Your company brand and your company culture at surface level may appear to be two different aspects of your business. In actuality, these two components of your business should be fused together as one clear concept that drives your mission forward. Company brand is often what is thought of when you think of your company name, the images, colors, and language used in advertisements or on social media. Company culture is often thought of the work environment, how employees get along and problem solve with one another. Having clearly defined values and philosophies is going to affect the company brand in a number of ways and this needs understood by everyone in your company.
Benefits of a Strong Company Culture
1. Clarifies values.
Your company culture will be a major part of your company identity. Without a specific outline of this identity, employees will often not understand what goals they should be reaching or in what direction the company is actually going. When employees understand the core values of the company they will be able to maintain these values along with expectations.
2. Employees want to stay.
The structure of the workplace can attract more qualified employees, but more importantly, a strong work culture will keep these employees around. Companies that incorporate integrity into their company model have lower turnover rates. This results in their culture be strengthened even more because the longer individuals work with one another the better the chemistry is among them. Employees will feel as if they belong to your company. When employees enjoy the company they work for they are more productive which result in bigger returns.
3. Company image.
The values of your company will show in your company brand. This can either strengthen the image your company wants to portray or hinder it. How you treat your employees and the atmosphere they work in will eventually be what your customers and clients see or interact with.
How to Combine You Brand and Company Culture.
1. What’s your story?
Each company has a brand that should be a reflection of the culture. What does your company do and why? The answer to this question should be intertwined through the employees and brand. The driving force of the company itself should also be a driving force for those who work for your company. It is what your employees, as well as, your clients or customers relate too and what attracts them to your company.
2. What does your company stand for?
Attracting long term loyal customers to your company may begin with a great marketing campaign but a clever ad won’t keep customers. What your company stands for is what will keep customers loyal. When your entire company from the inside out reflects the image you portray, that is what will resonate and attract those long term customers. It needs to be deeply rooted in the atmosphere and not just your brand.
3. Be authentic.
Not every employee has to agree or be passionate about every little thing that makes up your company culture. Trying to force the ideal culture onto every person you hire is going to lead to an unauthentic portrayal of what your brand is. While you do want individuals who would fit well in the work environment the work culture has to first be defined.

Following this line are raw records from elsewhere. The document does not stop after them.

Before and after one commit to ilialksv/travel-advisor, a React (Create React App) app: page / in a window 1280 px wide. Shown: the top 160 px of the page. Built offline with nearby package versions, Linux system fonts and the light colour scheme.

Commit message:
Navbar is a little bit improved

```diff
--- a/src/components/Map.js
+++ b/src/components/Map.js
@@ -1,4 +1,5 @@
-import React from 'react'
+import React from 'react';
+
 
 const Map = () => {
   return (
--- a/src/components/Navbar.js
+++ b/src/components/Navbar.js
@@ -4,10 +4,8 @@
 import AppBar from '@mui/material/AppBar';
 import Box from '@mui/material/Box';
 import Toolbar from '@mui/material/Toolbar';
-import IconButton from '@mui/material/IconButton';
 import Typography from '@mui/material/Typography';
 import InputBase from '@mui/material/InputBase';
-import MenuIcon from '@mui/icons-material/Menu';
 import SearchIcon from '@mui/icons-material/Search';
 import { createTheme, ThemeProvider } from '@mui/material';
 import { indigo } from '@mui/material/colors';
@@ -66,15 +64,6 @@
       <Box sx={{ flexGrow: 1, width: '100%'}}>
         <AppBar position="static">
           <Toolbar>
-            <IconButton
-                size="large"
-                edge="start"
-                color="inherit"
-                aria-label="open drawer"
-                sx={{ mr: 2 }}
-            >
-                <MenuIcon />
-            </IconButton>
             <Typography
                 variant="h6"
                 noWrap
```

Then you can remain confident in those who work in your company to be authentic since this is what most likely first attracted them to want to work there.

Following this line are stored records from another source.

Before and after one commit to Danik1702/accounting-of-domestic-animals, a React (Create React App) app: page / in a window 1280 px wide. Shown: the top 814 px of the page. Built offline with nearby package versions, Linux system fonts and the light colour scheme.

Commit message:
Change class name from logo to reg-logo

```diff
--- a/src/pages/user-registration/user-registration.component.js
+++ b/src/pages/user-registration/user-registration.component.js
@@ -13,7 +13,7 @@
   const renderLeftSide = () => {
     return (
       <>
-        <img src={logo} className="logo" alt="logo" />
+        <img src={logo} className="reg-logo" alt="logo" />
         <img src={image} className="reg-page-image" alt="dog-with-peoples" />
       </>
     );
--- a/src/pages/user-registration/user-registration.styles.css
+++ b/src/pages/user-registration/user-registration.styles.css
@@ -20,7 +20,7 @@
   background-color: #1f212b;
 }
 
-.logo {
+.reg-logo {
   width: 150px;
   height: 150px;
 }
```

4. Start at the top.
How you expect your company to be portrayed needs to first be displayed from the top down. It will be difficult to establish a clear culture in your company if it is not being implemented through the hire executives. When the CEO and top level management can have an attitude that reinforces the company belief system then those who they overlook and guide will be able to easily understand what this culture is. Every individual needs to be on the same page. When everyone is, this behavior then seeps through to the brand identity. This all begins from the top executives and flows down through all departments and employees.
5. The staff represents the brand.
When the company philosophy is deeply and clearly enriched through all staff members they become an extension of your company brand. When customers buy your products or services they do so because of how they identify with your brand, or what they see through social media and advertisements. When they actually interact with your employees, customers expect a certain experience. When the employee does not live up to those expectations the customer second guess returning. Ensure the vision and values of your company is a priority through your company whether you are a small business or a global corporation.
Company culture is becoming more of an importance for those who want their business to succeed. With a new generation entering the workforce, one that actively looks for companies that exhibit a strong culture, companies may find a shortage of qualified employees if their culture is not strong. Be sure the policies that make your company unique are clearly defined and get feedback from your employees. Ensure all employees not only understand the culture but that they consistently live this culture every day. Company culture and company brand will simply become an extension of one another.